>>>

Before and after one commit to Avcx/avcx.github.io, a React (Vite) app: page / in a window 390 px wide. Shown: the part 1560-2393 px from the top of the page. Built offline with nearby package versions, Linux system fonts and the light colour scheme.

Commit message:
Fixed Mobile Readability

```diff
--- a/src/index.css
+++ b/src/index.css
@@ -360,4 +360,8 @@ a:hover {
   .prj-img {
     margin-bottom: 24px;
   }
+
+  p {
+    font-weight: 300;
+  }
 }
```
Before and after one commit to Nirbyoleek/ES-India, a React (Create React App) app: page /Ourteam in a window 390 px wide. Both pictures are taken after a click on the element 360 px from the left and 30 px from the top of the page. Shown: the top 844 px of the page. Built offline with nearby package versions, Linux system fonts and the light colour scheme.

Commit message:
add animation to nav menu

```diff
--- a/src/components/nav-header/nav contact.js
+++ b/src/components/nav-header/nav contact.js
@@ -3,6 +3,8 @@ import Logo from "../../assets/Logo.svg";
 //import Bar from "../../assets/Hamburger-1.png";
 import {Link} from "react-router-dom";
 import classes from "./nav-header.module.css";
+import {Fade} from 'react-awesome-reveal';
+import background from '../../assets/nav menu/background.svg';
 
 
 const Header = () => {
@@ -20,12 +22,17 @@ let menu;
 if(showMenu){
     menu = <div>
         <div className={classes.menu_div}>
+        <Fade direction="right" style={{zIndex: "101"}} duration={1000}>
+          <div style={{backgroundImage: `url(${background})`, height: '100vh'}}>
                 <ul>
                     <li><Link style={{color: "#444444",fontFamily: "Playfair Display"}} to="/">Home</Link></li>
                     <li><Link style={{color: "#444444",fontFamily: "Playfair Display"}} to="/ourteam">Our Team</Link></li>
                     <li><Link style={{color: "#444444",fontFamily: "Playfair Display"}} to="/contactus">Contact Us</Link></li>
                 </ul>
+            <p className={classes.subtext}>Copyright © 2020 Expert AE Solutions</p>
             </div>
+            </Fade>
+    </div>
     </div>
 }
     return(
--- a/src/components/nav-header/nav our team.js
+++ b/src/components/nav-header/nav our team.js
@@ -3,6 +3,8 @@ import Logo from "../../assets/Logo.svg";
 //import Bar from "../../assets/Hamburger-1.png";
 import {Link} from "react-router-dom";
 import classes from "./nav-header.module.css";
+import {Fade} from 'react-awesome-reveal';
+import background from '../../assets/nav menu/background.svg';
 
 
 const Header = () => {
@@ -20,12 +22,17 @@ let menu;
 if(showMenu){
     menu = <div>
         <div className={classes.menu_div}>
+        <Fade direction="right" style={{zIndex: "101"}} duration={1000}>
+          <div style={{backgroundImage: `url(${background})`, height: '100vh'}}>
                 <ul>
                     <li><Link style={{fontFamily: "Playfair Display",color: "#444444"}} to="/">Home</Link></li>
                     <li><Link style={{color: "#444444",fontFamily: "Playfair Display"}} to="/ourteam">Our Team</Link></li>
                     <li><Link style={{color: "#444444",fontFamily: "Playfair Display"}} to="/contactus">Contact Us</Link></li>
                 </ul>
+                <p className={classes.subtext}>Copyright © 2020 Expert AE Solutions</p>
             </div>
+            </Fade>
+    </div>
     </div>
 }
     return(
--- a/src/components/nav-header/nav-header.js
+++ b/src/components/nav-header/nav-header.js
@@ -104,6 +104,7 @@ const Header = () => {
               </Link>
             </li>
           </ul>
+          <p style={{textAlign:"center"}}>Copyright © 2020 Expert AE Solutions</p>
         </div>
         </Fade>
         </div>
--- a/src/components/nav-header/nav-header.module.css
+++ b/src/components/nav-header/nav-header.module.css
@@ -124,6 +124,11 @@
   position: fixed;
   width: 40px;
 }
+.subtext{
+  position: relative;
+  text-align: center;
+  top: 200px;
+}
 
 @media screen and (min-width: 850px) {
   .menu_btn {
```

<<<

• Task objective:
The word "className" may appear in several lines of the data; count those lines and give only the number.

• Solution for this exercise:
4